On 18th March 1719, Emperor Charles VI established the Free Port of Trieste, a “licence” that changed not only the course of the city’s history but also that of the Hapsburg Empire first and later of the European markets. In these past three centuries, the Julian port has played a central role in trade relations between the Old Continent and the East: we need only consider, for example, the expansion of trade brought about by the opening of the Suez Canal.
Such a long and dense stretch of history deserves to be investigated and recounted.
This anniversary can and should be taken as an opportunity to reflect on the peculiarities and the identity of the port and of the city itself, of which the port is a part and for which it has always constituted the major economic driver.
The foundation of the free port of Trieste in the 18th century resulted from the decision of Charles VI and Maria Theresa to designate Trieste as “the” port of the Empire, a port that was to attract to the city the most diverse and qualified economic enterprises. Among them, we can recall some of the major insurance companies in the history of Italy and Europe, and the leading shipbuilding company in the cruise ship industry worldwide.
Equally important, we should recall that the presence of the port spurred the development of specific activities like coffee imports/exports and industrial coffee processing.
Everything in Trieste talks about the sea and the port.
Rereading its history and starting from the material and non-material assets we have inherited, the port of Trieste is experiencing an extraordinary revival, taking on a central role both nationally (first Italian port for railway traffic and transport) and internationally (reference node in Europe for the New Silk Road). Hence its renewed legal status of Free Port. Hence the upgrading of the infrastructural network largely planned and realised during the Hapsburg Empire: a point of strength that is absolutely unique to Trieste are its multiple rail tracks that are widely present on every quay and within the intermodal terminal area. A railway infrastructure that has direct daily connections with all the major European destinations.
An international port, a gateway connecting Europe and the Far East.
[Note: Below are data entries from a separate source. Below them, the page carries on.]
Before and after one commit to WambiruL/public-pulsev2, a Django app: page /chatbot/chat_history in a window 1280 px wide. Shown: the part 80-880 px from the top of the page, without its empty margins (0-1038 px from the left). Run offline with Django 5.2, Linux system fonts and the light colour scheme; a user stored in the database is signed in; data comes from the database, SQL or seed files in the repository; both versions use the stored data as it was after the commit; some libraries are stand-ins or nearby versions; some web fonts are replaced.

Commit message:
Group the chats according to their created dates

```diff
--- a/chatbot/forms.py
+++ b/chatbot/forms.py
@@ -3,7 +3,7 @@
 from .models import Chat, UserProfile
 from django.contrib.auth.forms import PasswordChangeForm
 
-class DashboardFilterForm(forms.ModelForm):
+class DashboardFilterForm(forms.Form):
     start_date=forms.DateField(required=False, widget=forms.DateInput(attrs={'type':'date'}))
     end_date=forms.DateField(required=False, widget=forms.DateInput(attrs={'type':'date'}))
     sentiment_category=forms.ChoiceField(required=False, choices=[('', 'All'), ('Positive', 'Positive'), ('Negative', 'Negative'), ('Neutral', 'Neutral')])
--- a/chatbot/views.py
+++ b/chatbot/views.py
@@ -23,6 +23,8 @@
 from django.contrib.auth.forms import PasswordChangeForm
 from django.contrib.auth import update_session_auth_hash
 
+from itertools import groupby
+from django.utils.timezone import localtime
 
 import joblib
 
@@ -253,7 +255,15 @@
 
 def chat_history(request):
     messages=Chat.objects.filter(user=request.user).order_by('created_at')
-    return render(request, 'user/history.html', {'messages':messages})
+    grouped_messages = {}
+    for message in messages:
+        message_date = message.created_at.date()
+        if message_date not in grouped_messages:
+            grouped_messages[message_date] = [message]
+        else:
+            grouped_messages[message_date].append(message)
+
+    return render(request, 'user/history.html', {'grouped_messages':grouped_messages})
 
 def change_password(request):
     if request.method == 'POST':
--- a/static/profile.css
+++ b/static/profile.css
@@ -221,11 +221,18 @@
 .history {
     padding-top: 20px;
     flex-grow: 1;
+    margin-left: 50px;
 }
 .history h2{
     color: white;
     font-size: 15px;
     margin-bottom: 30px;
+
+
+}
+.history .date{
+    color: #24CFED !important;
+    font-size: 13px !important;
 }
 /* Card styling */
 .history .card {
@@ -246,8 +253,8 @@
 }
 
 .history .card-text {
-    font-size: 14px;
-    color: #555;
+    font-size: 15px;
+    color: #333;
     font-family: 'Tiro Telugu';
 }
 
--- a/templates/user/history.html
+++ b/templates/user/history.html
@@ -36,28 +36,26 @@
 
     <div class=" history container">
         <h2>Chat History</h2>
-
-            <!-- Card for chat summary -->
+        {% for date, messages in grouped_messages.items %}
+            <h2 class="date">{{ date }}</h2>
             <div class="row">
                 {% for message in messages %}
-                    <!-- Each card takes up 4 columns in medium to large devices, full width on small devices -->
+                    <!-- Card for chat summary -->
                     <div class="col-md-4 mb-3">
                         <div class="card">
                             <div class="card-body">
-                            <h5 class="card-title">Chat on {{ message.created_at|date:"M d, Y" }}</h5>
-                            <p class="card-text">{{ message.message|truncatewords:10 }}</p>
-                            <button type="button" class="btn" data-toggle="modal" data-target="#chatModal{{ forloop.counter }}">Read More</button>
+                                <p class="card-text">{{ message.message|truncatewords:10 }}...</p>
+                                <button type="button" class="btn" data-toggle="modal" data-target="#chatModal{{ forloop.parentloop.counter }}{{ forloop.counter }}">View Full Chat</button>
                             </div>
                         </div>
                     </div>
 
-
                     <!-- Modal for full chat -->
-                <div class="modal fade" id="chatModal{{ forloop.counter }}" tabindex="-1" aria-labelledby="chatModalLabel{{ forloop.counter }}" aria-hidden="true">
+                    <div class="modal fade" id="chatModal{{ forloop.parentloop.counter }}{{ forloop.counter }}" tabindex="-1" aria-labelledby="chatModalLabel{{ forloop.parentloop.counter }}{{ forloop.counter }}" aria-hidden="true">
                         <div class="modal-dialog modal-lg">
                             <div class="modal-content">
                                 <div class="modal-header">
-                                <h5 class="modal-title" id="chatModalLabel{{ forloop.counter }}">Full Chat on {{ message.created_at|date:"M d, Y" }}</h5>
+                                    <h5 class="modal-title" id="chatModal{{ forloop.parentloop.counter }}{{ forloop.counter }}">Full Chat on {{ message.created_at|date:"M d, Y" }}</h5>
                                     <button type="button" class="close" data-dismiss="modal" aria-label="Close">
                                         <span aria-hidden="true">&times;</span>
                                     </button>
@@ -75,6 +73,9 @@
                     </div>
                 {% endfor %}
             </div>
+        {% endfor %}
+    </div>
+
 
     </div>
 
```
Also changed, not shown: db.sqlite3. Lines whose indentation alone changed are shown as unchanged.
The modernity of the economic-political design conceived three centuries ago means that, more than an abstract tribute to yesterday’s port and the past, this is a reflection that also applies to the port of today and tomorrow and to the strategies being implemented for its further development.